(Version difference data)
↓
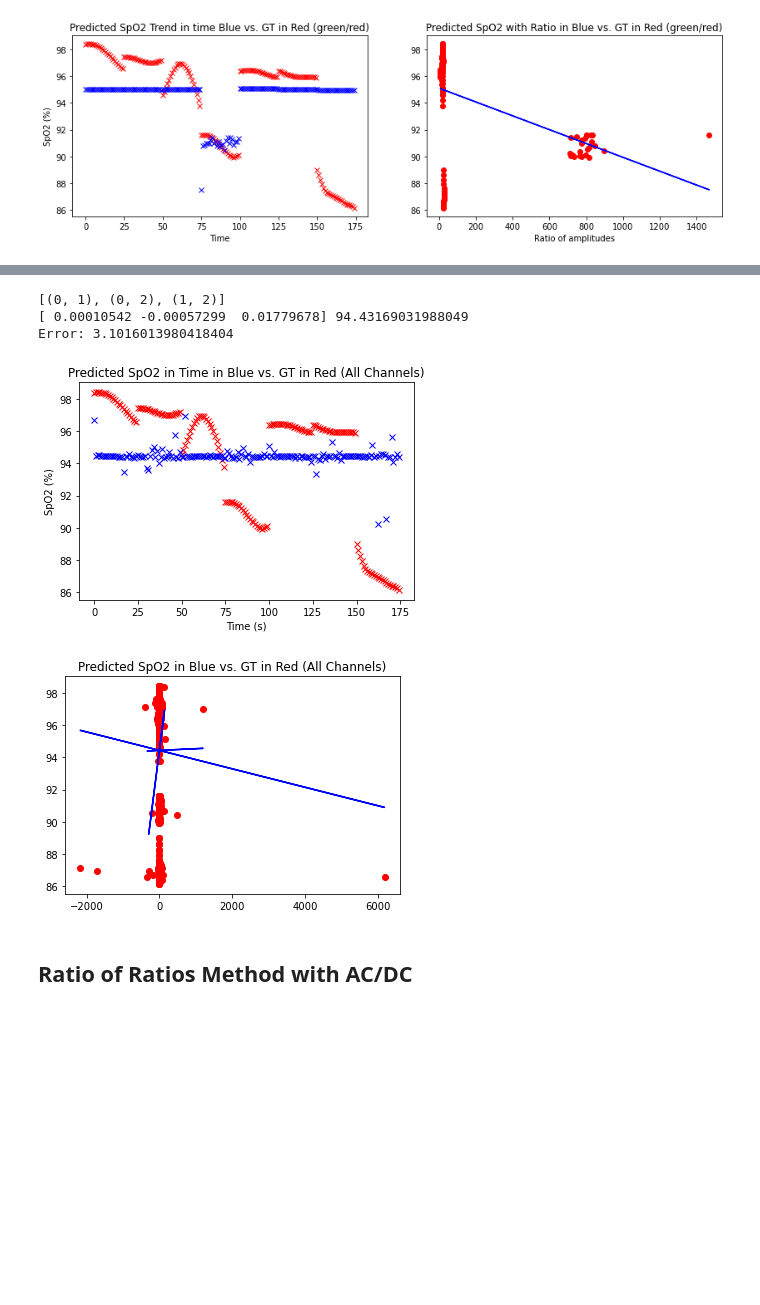
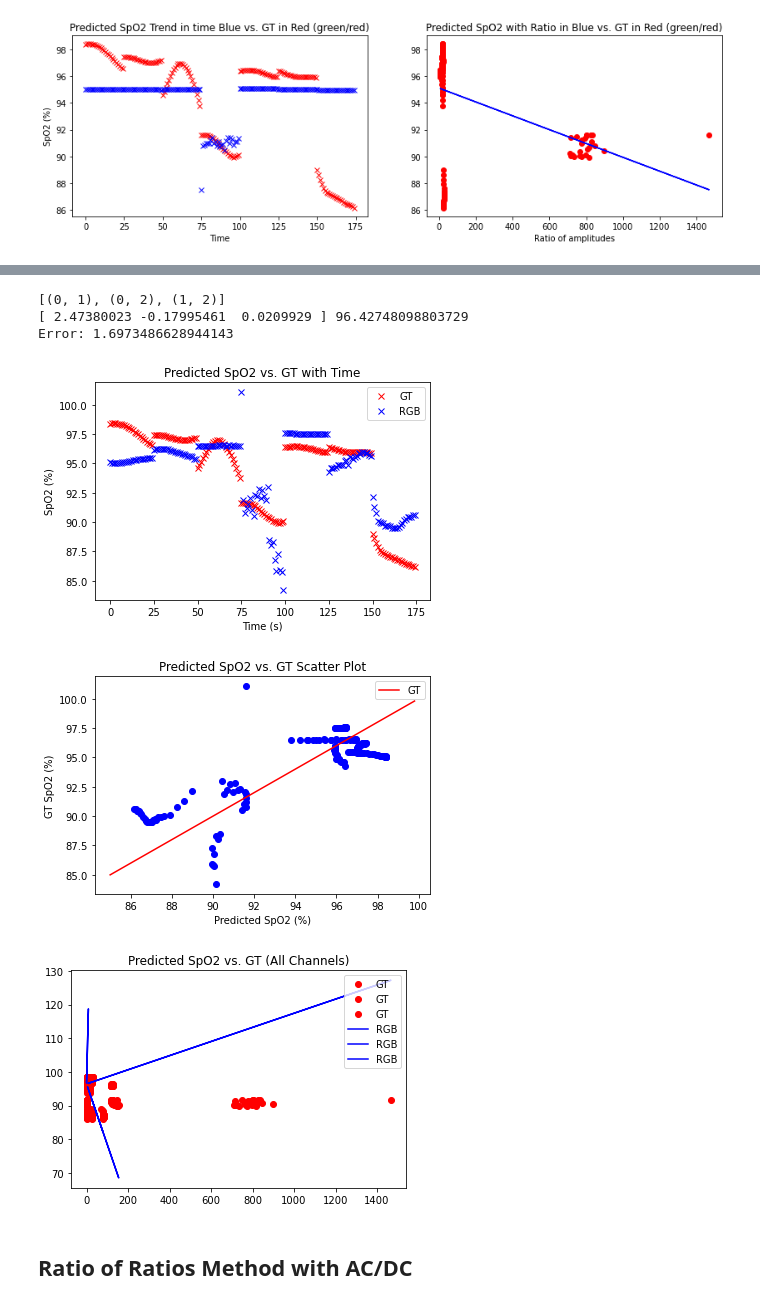
Before and after one commit to UCLA-VMG/syndicate, a Jupyter notebook: VitalDetection/SpO2/calibrate_ratio_parameters.ipynb, the cells around one changed output, grey strips where cells are left out. Drawn from its saved outputs; the diff is of its cells as text; code cells hidden in the pictures; blank space fills up the shorter version.

```diff
--- a/VitalDetection/SpO2/calibrate_ratio_parameters.ipynb
+++ b/VitalDetection/SpO2/calibrate_ratio_parameters.ipynb
@@ -496,35 +518,47 @@ MAE Error: 2.8162882254065873
 # %%
 ratio_data = np.array(ratios)
 L = [0,1,2]
 RGB = ['blue', 'green', 'red']
 cRGB = ['r','g','b']
 pair_waves = [comb for comb in combinations(L, 2)]
 print(pair_waves)
 
 n1n2_data = np.array([ratio_data[:,0]/ratio_data[:,1], ratio_data[:,0]/ratio_data[:,2], ratio_data[:,1]/ratio_data[:,2]]).T
 reg = LinearRegression().fit(n1n2_data, gts)
 m1, b1 = reg.coef_, reg.intercept_
 print(m1, b1)
 
 plt.figure()
-plt.title(f"Predicted SpO2 in Time in Blue vs. GT in Red (All Channels)")
-plt.plot(gts, 'rx')
-plt.plot(n1n2_data@m1+b1, 'bx')
+plt.title(f"Predicted SpO2 vs. GT with Time")
+plt.plot(gts, 'rx', label="GT")
+plt.plot(n1n2_data@m1+b1, 'bx', label="RGB")
 plt.ylabel("SpO2 (%)")
 plt.xlabel("Time (s)")
+plt.legend()
 
 plt.figure()
-plt.title(f"Predicted SpO2 in Blue vs. GT in Red (All Channels)")
-plt.plot(n1n2_data, gts, 'o', color='red')
-plt.plot(n1n2_data, m1*n1n2_data+b1, color='blue')
+plt.title(f"Predicted SpO2 vs. GT Scatter Plot")
+plt.plot(gts, n1n2_data@m1+b1, "bo")
+vals = np.arange(85,100,0.2)
+plt.plot(vals, vals, "r", label="GT")
+plt.ylabel("GT SpO2 (%)")
+plt.xlabel("Predicted SpO2 (%)")
+plt.legend()
+
+plt.figure()
+plt.title(f"Predicted SpO2 vs. GT (All Channels)")
+plt.plot(n1n2_data, gts, 'o', color='red', label="GT")
+plt.plot(n1n2_data, m1*n1n2_data+b1, color='blue', label="RGB")
 r_error = np.mean(np.abs(gts - (n1n2_data@m1+b1)))
+plt.legend()
 print(f"Error: {r_error}")
 # %% [output]
 [(0, 1), (0, 2), (1, 2)]
-[ 0.00010542 -0.00057299  0.01779678] 94.43169031988049
-Error: 3.1016013980418404
+[ 2.47380023 -0.17995461  0.0209929 ] 96.42748098803729
+Error: 1.6973486628944143
-[figure, old version]
+[figure, new version]
-[figure, old version]
+[figure, new version]
+[figure, added]
 # %% [markdown]
 ## Ratio of Ratios Method with AC/DC
 # %% [markdown]
```
Also changed, not shown: parts of 4 cells of this notebook, 18 other files.
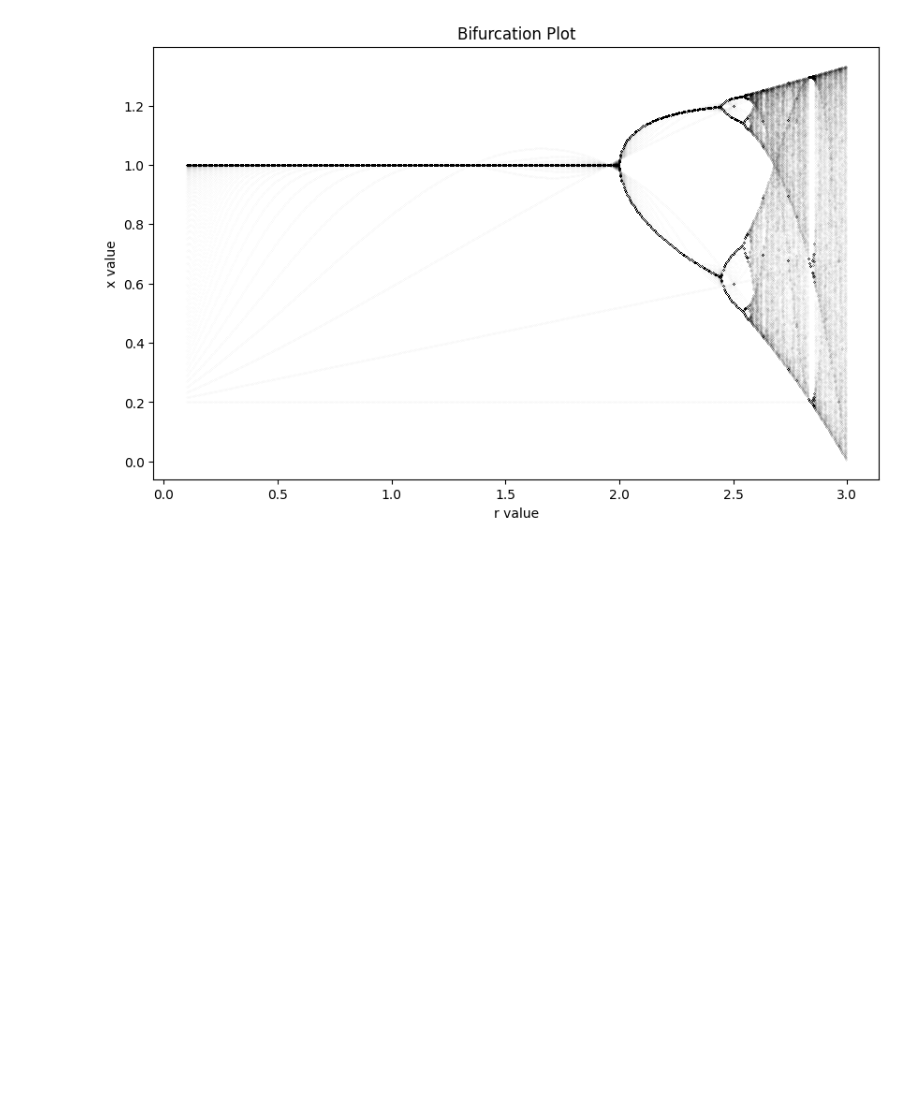
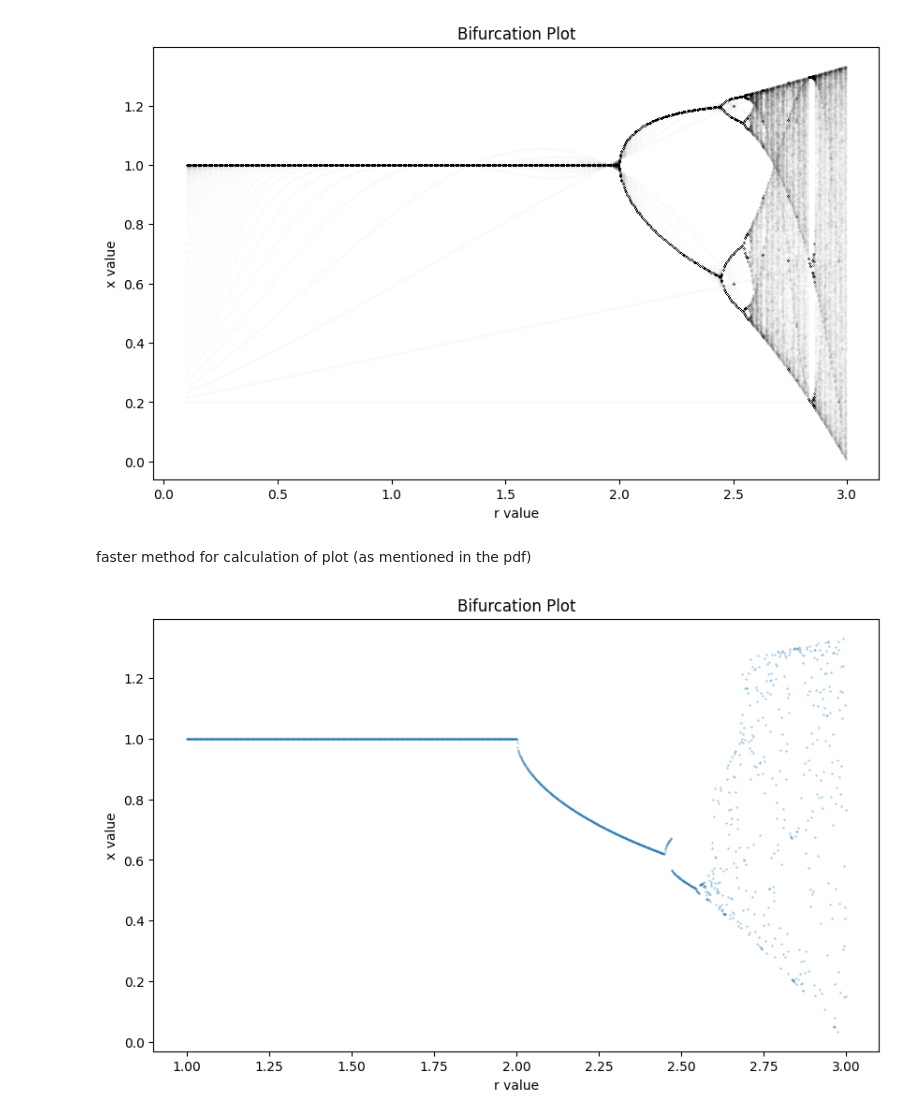
Before and after one commit to AtharvSuryawanshi/Computational-Physics, a Jupyter notebook: Suryawanshi_Atharv_HW1.ipynb, the cells around one changed output. Saved outputs shown, nothing was run; the diff lists cells and outputs as text; code cells hidden in the pictures; blank space fills up the shorter version.

```diff
--- a/Suryawanshi_Atharv_HW1.ipynb
+++ b/Suryawanshi_Atharv_HW1.ipynb
@@ -420,3 +420,20 @@ for i, r in enumerate(r_values):
 plt.show()
 # %% [output]
 [figure]
+# %% [markdown]
+faster method for calculation of plot (as mentioned in the pdf)
+# %%
+r_values = np.arange(1, 3, 0.001)
+x_values = np.ones_like(r_values)*0.5
+for i in range(1000):
+    x_values += r_values*x_values*(1-x_values)
+
+plt.figure(figsize=(10,6))
+plt.title("Bifurcation Plot")
+plt.xlabel("r value")
+plt.ylabel("x value")
+plt.ylabel
+plt.plot(r_values, x_values, alpha=1, marker='.', markersize = 0.5, lw = 0)
+plt.show()
+# %% [output]
+[figure, added]
```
↑
Which lines of the data include the string "output"? Copy each of them.

Before and after one commit to UCLA-VMG/syndicate, a Jupyter notebook: VitalDetection/SpO2/calibrate_ratio_parameters.ipynb, the cells around one changed output, grey strips where cells are left out. Drawn from its saved outputs; the diff is of its cells as text; code cells hidden in the pictures; blank space fills up the shorter version.
 # %% [output]
Before and after one commit to AtharvSuryawanshi/Computational-Physics, a Jupyter notebook: Suryawanshi_Atharv_HW1.ipynb, the cells around one changed output. Saved outputs shown, nothing was run; the diff lists cells and outputs as text; code cells hidden in the pictures; blank space fills up the shorter version.
 # %% [output]
+# %% [output]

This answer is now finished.